Parents are partners with doctors in decisions about their child's end-of-life care.
Even though new and better treatments have increased the chances of a cure or remission, some types of childhood cancer do not get better. When a child's cancer does not get better or comes back, parents may not be sure about whether to continue treatment and, if so, what kind.
For more information from the National Cancer Institute about communication in cancer care, see the following:
When Someone You Love is Being Treated for Cancer
Young People with Cancer: A Handbook for Parents
Facing Forward: When Someone You Love Has Completed Cancer Treatment
When Someone You Love Has Advanced Cancer: Support for Caregivers
Parents who are caring for a child at the end of life need a lot of support that includes family members and the child's health care team. The health care team can help parents understand how different types of treatment can affect their child's quality of life. Parents have to decide if they want their child to continue to receive treatment even if it is not likely to affect the cancer. They also have to decide if they want their child to take part in decisions about end-of-life care.
Parents have reported that they find the most support from cancer treatment doctors who:
Give clear information.
Communicate in a caring and sensitive way.
Communicate directly with their child as needed.
Let them know what to expect as their child nears death and help them get ready for it.
There may be services that can help with end-of-life care for children.
Some medical centers that specialize in cancer care for children have services that help with palliative and end-of-life care. These support services may include:
Pediatric palliative care team.
Psychological and social support team.
Complementary and alternative medicine (CAM) services.
Other services that are helpful but may be harder to find include:
Programs for siblings of children who are receiving end-of-life care.
Hospice programs that accept children who are still receiving chemotherapy.
Clinical trials that combine complementary and alternative treatment with standard treatment.

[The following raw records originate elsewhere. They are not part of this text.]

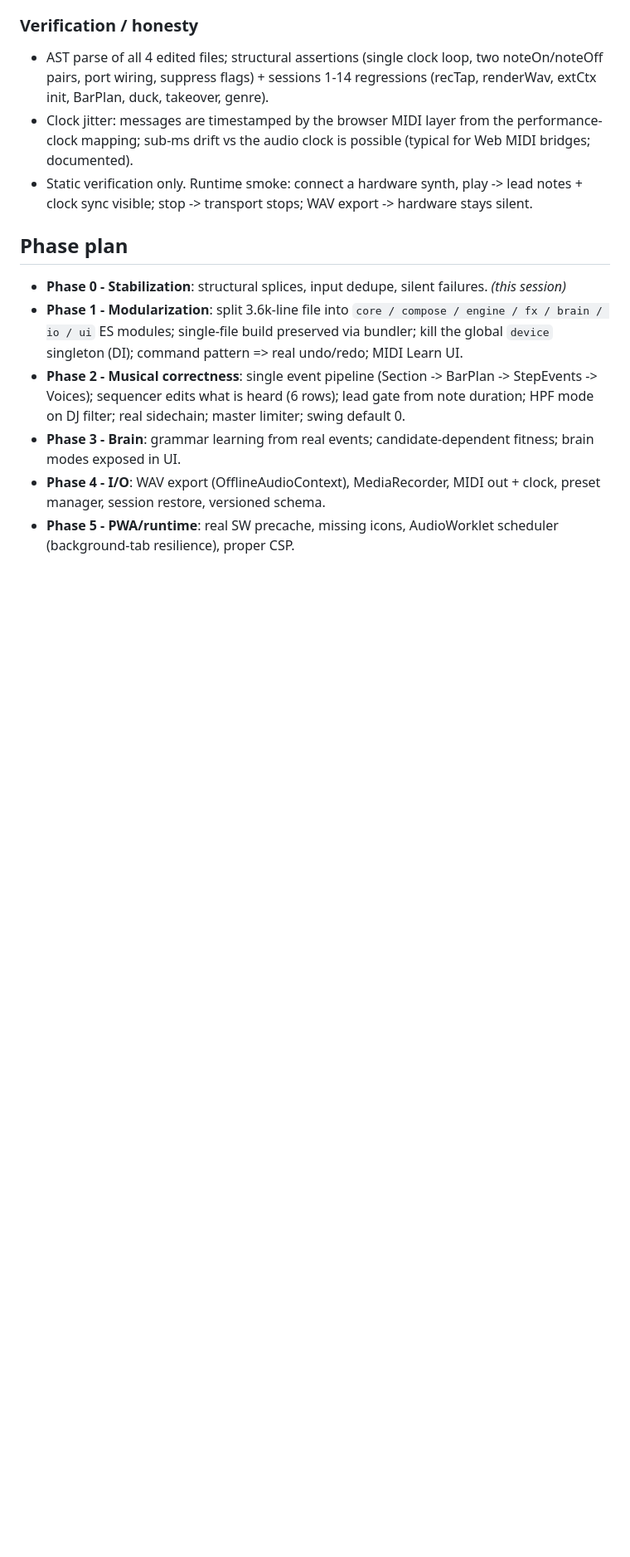
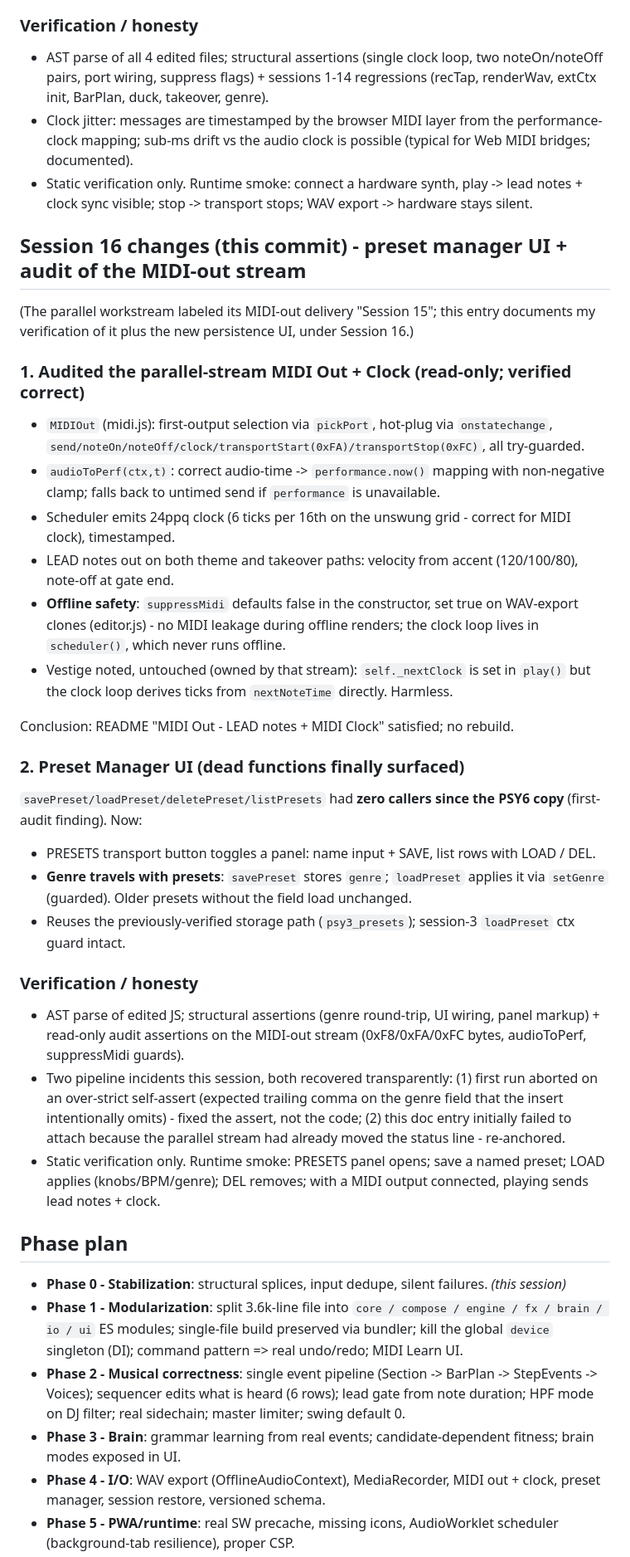
Before and after one commit to dudududi144-source/psy3-clean, a Markdown page: ENGINEERING.md, the part around one of its changes. Shown at 83% size. Drawn GitHub-style; blank space fills up the shorter version.

Commit message:
docs(session16): preset manager UI + MIDI-out stream audit

```diff
--- a/ENGINEERING.md
+++ b/ENGINEERING.md
@@ -412,6 +412,36 @@ Last audio-I/O README promise closed: "MIDI Out - LEAD notes + MIDI Clock" (unti
 - Static verification only. Runtime smoke: connect a hardware synth, play -> lead notes + clock sync visible; stop -> transport stops; WAV export -> hardware stays silent.
 
 
+## Session 16 changes (this commit) - preset manager UI + audit of the MIDI-out stream
+
+(The parallel workstream labeled its MIDI-out delivery "Session 15"; this entry documents my verification of it plus the new persistence UI, under Session 16.)
+
+### 1. Audited the parallel-stream MIDI Out + Clock (read-only; verified correct)
+
+- `MIDIOut` (midi.js): first-output selection via `pickPort`, hot-plug via `onstatechange`, `send/noteOn/noteOff/clock/transportStart(0xFA)/transportStop(0xFC)`, all try-guarded.
+- `audioToPerf(ctx,t)`: correct audio-time -> `performance.now()` mapping with non-negative clamp; falls back to untimed send if `performance` is unavailable.
+- Scheduler emits 24ppq clock (6 ticks per 16th on the unswung grid - correct for MIDI clock), timestamped.
+- LEAD notes out on both theme and takeover paths: velocity from accent (120/100/80), note-off at gate end.
+- **Offline safety**: `suppressMidi` defaults false in the constructor, set true on WAV-export clones (editor.js) - no MIDI leakage during offline renders; the clock loop lives in `scheduler()`, which never runs offline.
+- Vestige noted, untouched (owned by that stream): `self._nextClock` is set in `play()` but the clock loop derives ticks from `nextNoteTime` directly. Harmless.
+
+Conclusion: README "MIDI Out - LEAD notes + MIDI Clock" satisfied; no rebuild.
+
+### 2. Preset Manager UI (dead functions finally surfaced)
+
+`savePreset/loadPreset/deletePreset/listPresets` had **zero callers since the PSY6 copy** (first-audit finding). Now:
+
+- PRESETS transport button toggles a panel: name input + SAVE, list rows with LOAD / DEL.
+- **Genre travels with presets**: `savePreset` stores `genre`; `loadPreset` applies it via `setGenre` (guarded). Older presets without the field load unchanged.
+- Reuses the previously-verified storage path (`psy3_presets`); session-3 `loadPreset` ctx guard intact.
+
+### Verification / honesty
+
+- AST parse of edited JS; structural assertions (genre round-trip, UI wiring, panel markup) + read-only audit assertions on the MIDI-out stream (0xF8/0xFA/0xFC bytes, audioToPerf, suppressMidi guards).
+- Two pipeline incidents this session, both recovered transparently: (1) first run aborted on an over-strict self-assert (expected trailing comma on the genre field that the insert intentionally omits) - fixed the assert, not the code; (2) this doc entry initially failed to attach because the parallel stream had already moved the status line - re-anchored.
+- Static verification only. Runtime smoke: PRESETS panel opens; save a named preset; LOAD applies (knobs/BPM/genre); DEL removes; with a MIDI output connected, playing sends lead notes + clock.
+
+
 ## Phase plan
 
 - **Phase 0 - Stabilization**: structural splices, input dedupe, silent failures. *(this session)*
```
Also changed, not shown: other parts of ENGINEERING.md (+1 -1 lines).
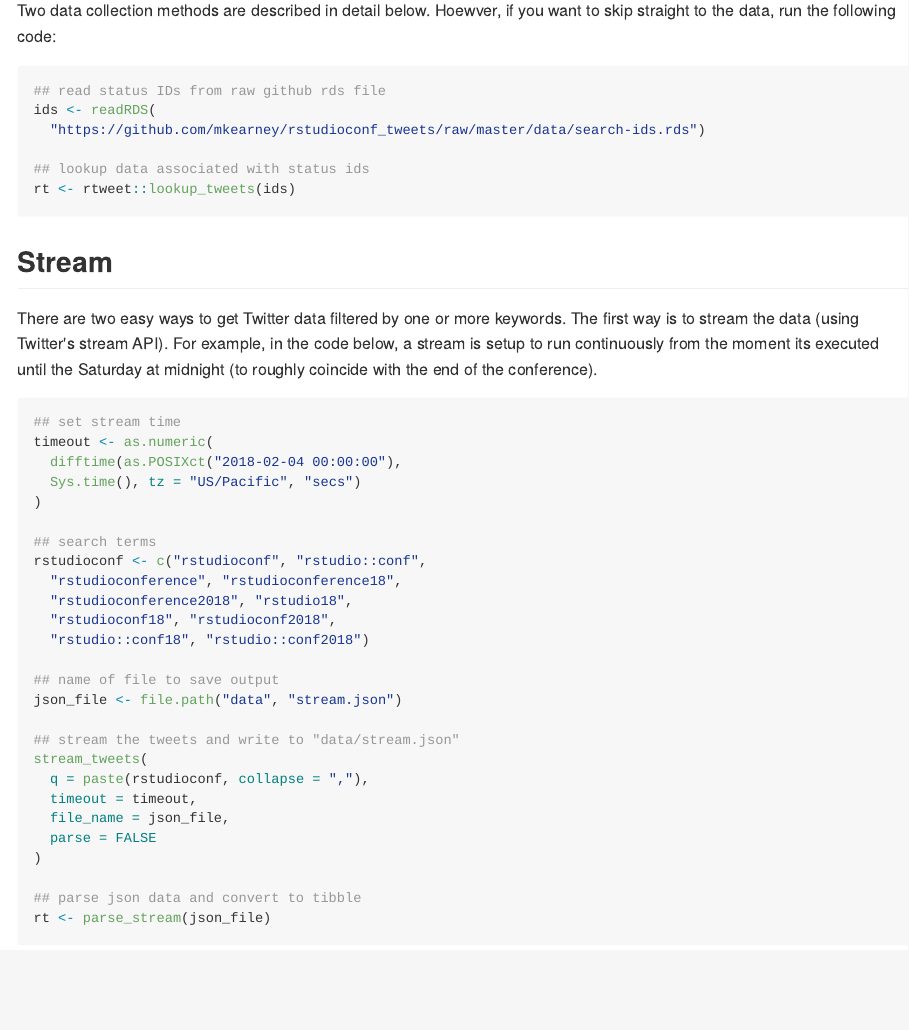
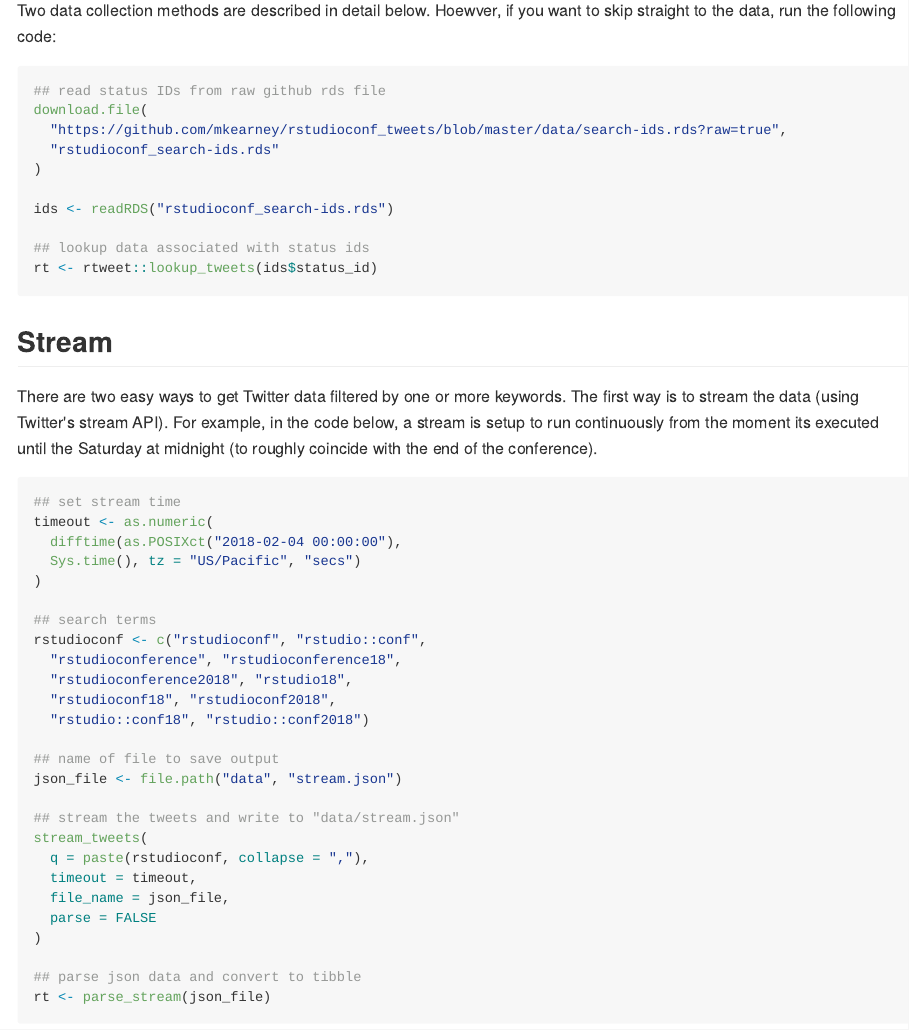
Before and after one commit to mkearney/rstudioconf_tweets, an R Markdown document (README.Rmd): the page in a window 1100 px wide, from 520 px down. The pictures show the output file README.md that the author committed with the source, drawn offline in the style of GitHub.

Commit message:
added download.file and fixed path to search-ids.rds

````diff
--- a/README.Rmd
+++ b/README.Rmd
@@ -30,11 +30,15 @@
 
 ```{r, eval=FALSE}
 ## read status IDs from raw github rds file
-ids <- readRDS(
-  "https://github.com/mkearney/rstudioconf_tweets/raw/master/data/search-ids.rds")
+download.file(
+  "https://github.com/mkearney/rstudioconf_tweets/blob/master/data/search-ids.rds?raw=true",
+  "rstudioconf_search-ids.rds"
+)
+
+ids <- readRDS("rstudioconf_search-ids.rds")
 
 ## lookup data associated with status ids
-rt <- rtweet::lookup_tweets(ids)
+rt <- rtweet::lookup_tweets(ids$status_id)
 ```
 
 ## Stream
````
Also changed, not shown: README.html (added), README.md, data/search-ids.rds, 3 other files.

Even when palliative care and end-of-life care support services are not available, cancer treatment doctors may suggest other options to parents. If parents have home health care support, many are able to plan and give their child end-of-life care at home. This can have the following positive effects:
The child may not need to be admitted to the hospital as often.
The parents feel that they have more control and are better able to accept their child's death.
If the child does die in the hospital, he or she is less likely to die in an intensive care unit, which often uses invasive treatments.